• **Exercise inputs**
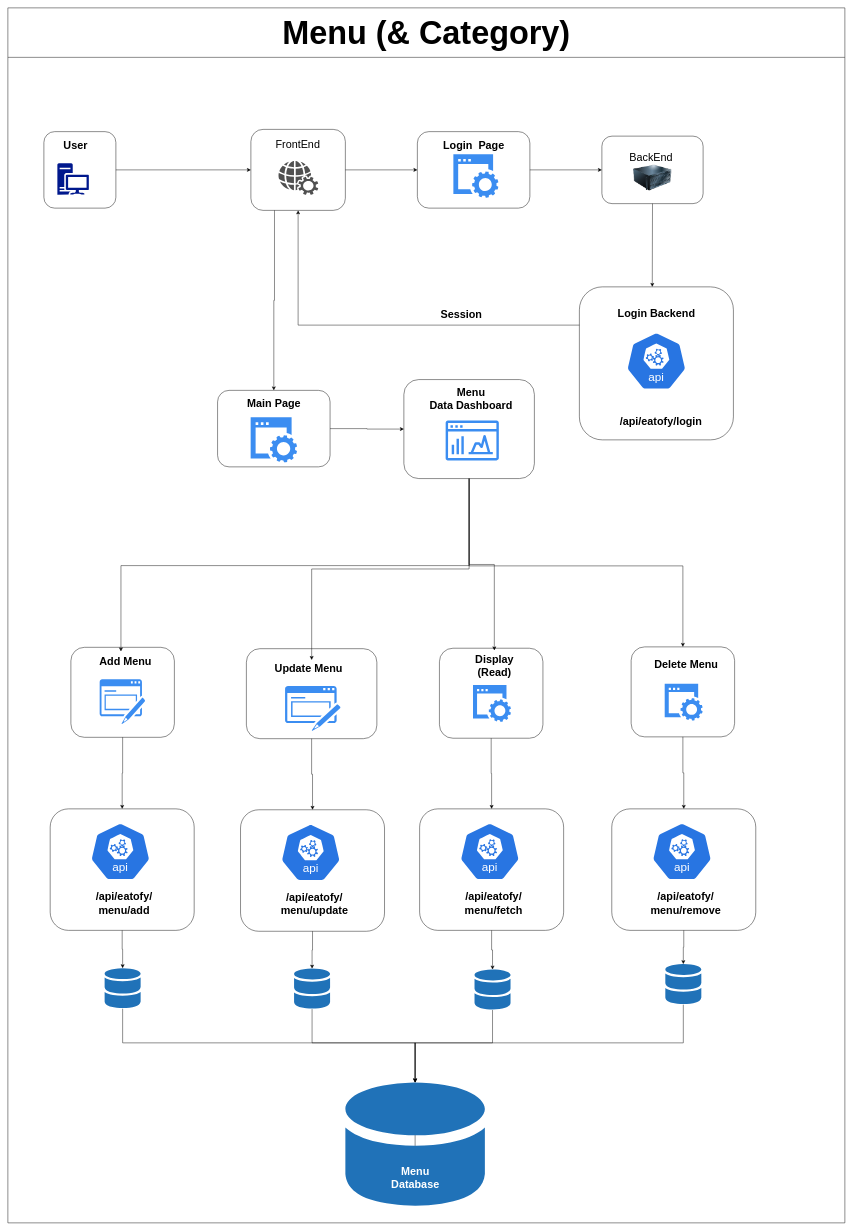
Above: page "Menu" (5 of 6) of eatofy.drawio in appnichetechnologies/Eatofy-System-Design (draw.io), before the change. Source tidied: cells renumbered, new cells numbered last; positions are measured from the earlier drawing's top-left corner, leaving out a move shared by most shapes. Both pictures are drawn from the tidied source at 45%, with x=0, y=0 at pixel (8, 8).
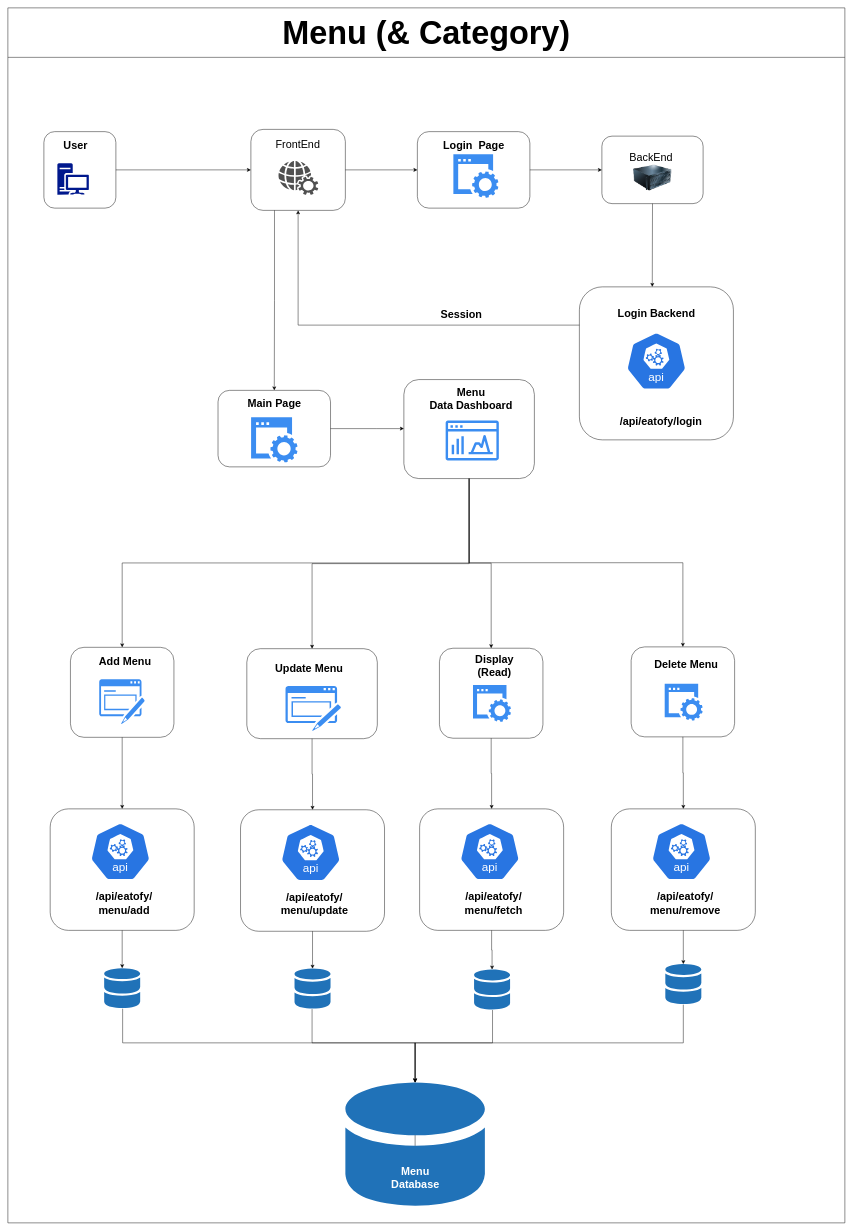
The same page after the edit.

Unchanged cells that the change refers to:
```xml
<mxCell id="32" style="rounded=1;whiteSpace=wrap;html=1;fillColor=none;" parent="31" vertex="1">
  <mxGeometry width="250" height="170" as="geometry" />
</mxCell>
<mxCell id="45" style="rounded=1;whiteSpace=wrap;html=1;fillColor=none;" parent="44" vertex="1">
  <mxGeometry width="230" height="200" as="geometry" />
</mxCell>
<mxCell id="46" value="&lt;font style=&quot;font-size: 24px;&quot;&gt;&lt;b&gt;Add Menu&lt;/b&gt;&lt;br&gt;&lt;/font&gt;" style="text;html=1;align=center;verticalAlign=middle;points=[];strokeColor=none;fillColor=none;" parent="44" vertex="1">
  <mxGeometry x="46" y="11.8" width="150" height="40" as="geometry" />
</mxCell>
<mxCell id="49" style="rounded=1;whiteSpace=wrap;html=1;fillColor=none;" parent="48" vertex="1">
  <mxGeometry width="290" height="200" as="geometry" />
</mxCell>
<mxCell id="50" value="&lt;div&gt;&lt;font style=&quot;font-size: 24px;&quot;&gt;&lt;b&gt; Update Menu&lt;/b&gt;&lt;/font&gt;&lt;/div&gt;" style="text;html=1;align=center;verticalAlign=middle;points=[];strokeColor=none;fillColor=none;" parent="48" vertex="1">
  <mxGeometry x="42.7" y="23.8" width="190" height="40" as="geometry" />
</mxCell>
<mxCell id="55" style="rounded=1;whiteSpace=wrap;html=1;fillColor=none;" parent="53" vertex="1">
  <mxGeometry width="230" height="200" as="geometry" />
</mxCell>
<mxCell id="56" value="&lt;div&gt;&lt;font style=&quot;font-size: 24px;&quot;&gt;&lt;b&gt;Display &lt;/b&gt;&lt;/font&gt;&lt;/div&gt;&lt;div&gt;&lt;font style=&quot;font-size: 24px;&quot;&gt;&lt;b&gt;(Read)&lt;br&gt;&lt;/b&gt;&lt;/font&gt;&lt;/div&gt;" style="text;html=1;align=center;verticalAlign=middle;points=[];strokeColor=none;fillColor=none;" parent="53" vertex="1">
  <mxGeometry x="67" y="4.8" width="110" height="70" as="geometry" />
</mxCell>
<mxCell id="59" style="rounded=1;whiteSpace=wrap;html=1;fillColor=none;" parent="57" vertex="1">
  <mxGeometry width="230" height="200" as="geometry" />
</mxCell>
<mxCell id="62" style="rounded=1;whiteSpace=wrap;html=1;fillColor=none;" parent="61" vertex="1">
  <mxGeometry width="290" height="220" as="geometry" />
</mxCell>
```

Change to the diagram source:
```diff
@@
     <mxCell id="31" style="group;" parent="1" vertex="1">
-      <mxGeometry x="466" y="850" width="250" height="170" as="geometry" />
+      <mxGeometry x="467" y="850" width="250" height="170" as="geometry" />
     </mxCell>
@@
     <mxCell id="36" style="sketch=0;shadow=0;dashed=0;html=1;strokeColor=none;labelPosition=center;verticalLabelPosition=bottom;verticalAlign=top;outlineConnect=0;align=center;shape=mxgraph.office.databases.database_mini_2;fillColor=#2072B8;" parent="1" vertex="1">
-      <mxGeometry x="215" y="2134" width="80" height="90" as="geometry" />
+      <mxGeometry x="214" y="2134" width="80" height="90" as="geometry" />
     </mxCell>
@@
     <mxCell id="38" style="sketch=0;shadow=0;dashed=0;html=1;strokeColor=none;labelPosition=center;verticalLabelPosition=bottom;verticalAlign=top;outlineConnect=0;align=center;shape=mxgraph.office.databases.database_mini_2;fillColor=#2072B8;" parent="1" vertex="1">
-      <mxGeometry x="636" y="2135" width="80" height="90" as="geometry" />
+      <mxGeometry x="637" y="2135" width="80" height="90" as="geometry" />
     </mxCell>
@@
     <mxCell id="40" style="sketch=0;shadow=0;dashed=0;html=1;strokeColor=none;labelPosition=center;verticalLabelPosition=bottom;verticalAlign=top;outlineConnect=0;align=center;shape=mxgraph.office.databases.database_mini_2;fillColor=#2072B8;" parent="1" vertex="1">
-      <mxGeometry x="1037" y="2137" width="80" height="90" as="geometry" />
+      <mxGeometry x="1036" y="2137" width="80" height="90" as="geometry" />
     </mxCell>
@@
     <mxCell id="44" style="group;" parent="1" vertex="1">
-      <mxGeometry x="140" y="1421" width="236" height="200" as="geometry" />
+      <mxGeometry x="139" y="1421" width="236" height="200" as="geometry" />
     </mxCell>
@@
     <mxCell id="48" style="group;" parent="1" vertex="1">
-      <mxGeometry x="530" y="1424" width="300" height="200" as="geometry" />
+      <mxGeometry x="531" y="1424" width="300" height="200" as="geometry" />
     </mxCell>
@@
     <mxCell id="65" style="edgeStyle=orthogonalEdgeStyle;rounded=0;jettySize=auto;html=1;exitX=1;exitY=0.5;exitDx=0;exitDy=0;" parent="1" edge="1" source="32" target="62">
-      <mxGeometry relative="1" as="geometry" />
+      <mxGeometry relative="1" as="geometry">
+        <Array as="points">
+          <mxPoint x="820" y="935" />
+          <mxPoint x="820" y="935" />
+        </Array>
+      </mxGeometry>
     </mxCell>
-    <mxCell id="66" style="edgeStyle=orthogonalEdgeStyle;rounded=0;jettySize=auto;html=1;exitX=0.5;exitY=1;exitDx=0;exitDy=0;entryX=0.435;entryY=-0.069;entryDx=0;entryDy=0;entryPerimeter=0;" parent="1" edge="1" source="62" target="46">
-      <mxGeometry relative="1" as="geometry" />
-    </mxCell>
-    <mxCell id="67" style="edgeStyle=orthogonalEdgeStyle;rounded=0;jettySize=auto;html=1;exitX=0.5;exitY=1;exitDx=0;exitDy=0;entryX=0.539;entryY=0.032;entryDx=0;entryDy=0;entryPerimeter=0;" parent="1" edge="1" source="62" target="50">
-      <mxGeometry relative="1" as="geometry" />
-    </mxCell>
-    <mxCell id="68" style="edgeStyle=orthogonalEdgeStyle;rounded=0;jettySize=auto;html=1;exitX=0.5;exitY=1;exitDx=0;exitDy=0;" parent="1" edge="1" source="62" target="56">
-      <mxGeometry relative="1" as="geometry" />
-    </mxCell>
@@
     <mxCell id="82" style="group;" parent="1" vertex="1">
-      <mxGeometry x="1342" y="1780" width="320" height="270" as="geometry" />
+      <mxGeometry x="1341" y="1780" width="320" height="270" as="geometry" />
     </mxCell>
@@
-    <mxCell id="89" style="edgeStyle=orthogonalEdgeStyle;rounded=0;jettySize=auto;html=1;exitX=0.5;exitY=1;exitDx=0;exitDy=0;entryX=0.5;entryY=0;entryDx=0;entryDy=0;" parent="1" edge="1" source="62" target="59">
-      <mxGeometry relative="1" as="geometry">
-        <Array as="points">
-          <mxPoint x="1025" y="1240" />
-          <mxPoint x="1500" y="1240" />
-        </Array>
-      </mxGeometry>
-    </mxCell>
@@
+    <mxCell id="94" style="edgeStyle=orthogonalEdgeStyle;rounded=0;jettySize=auto;html=1;exitX=0.5;exitY=1;exitDx=0;exitDy=0;entryX=0.5;entryY=0;entryDx=0;entryDy=0;" parent="1" edge="1" source="62" target="49">
+      <mxGeometry relative="1" as="geometry" />
+    </mxCell>
+    <mxCell id="95" style="edgeStyle=orthogonalEdgeStyle;rounded=0;jettySize=auto;html=1;exitX=0.5;exitY=1;exitDx=0;exitDy=0;entryX=0.5;entryY=0;entryDx=0;entryDy=0;" parent="1" edge="1" source="62" target="55">
+      <mxGeometry relative="1" as="geometry">
+        <Array as="points">
+          <mxPoint x="1025" y="1234" />
+          <mxPoint x="1074" y="1234" />
+        </Array>
+      </mxGeometry>
+    </mxCell>
+    <mxCell id="96" style="edgeStyle=orthogonalEdgeStyle;rounded=0;jettySize=auto;html=1;exitX=0.5;exitY=1;exitDx=0;exitDy=0;entryX=0.5;entryY=0;entryDx=0;entryDy=0;" parent="1" edge="1" source="62" target="45">
+      <mxGeometry relative="1" as="geometry" />
+    </mxCell>
+    <mxCell id="89" style="edgeStyle=orthogonalEdgeStyle;rounded=0;jettySize=auto;html=1;exitX=0.5;exitY=1;exitDx=0;exitDy=0;entryX=0.5;entryY=0;entryDx=0;entryDy=0;" parent="1" edge="1" source="62" target="59">
+      <mxGeometry relative="1" as="geometry" />
+    </mxCell>
```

• **What the task requires**
Copy out every line of the material above that contains the string "mxPoint".

• **Task response**
+          <mxPoint x="820" y="935" />
+          <mxPoint x="820" y="935" />
-          <mxPoint x="1025" y="1240" />
-          <mxPoint x="1500" y="1240" />
+          <mxPoint x="1025" y="1234" />
+          <mxPoint x="1074" y="1234" />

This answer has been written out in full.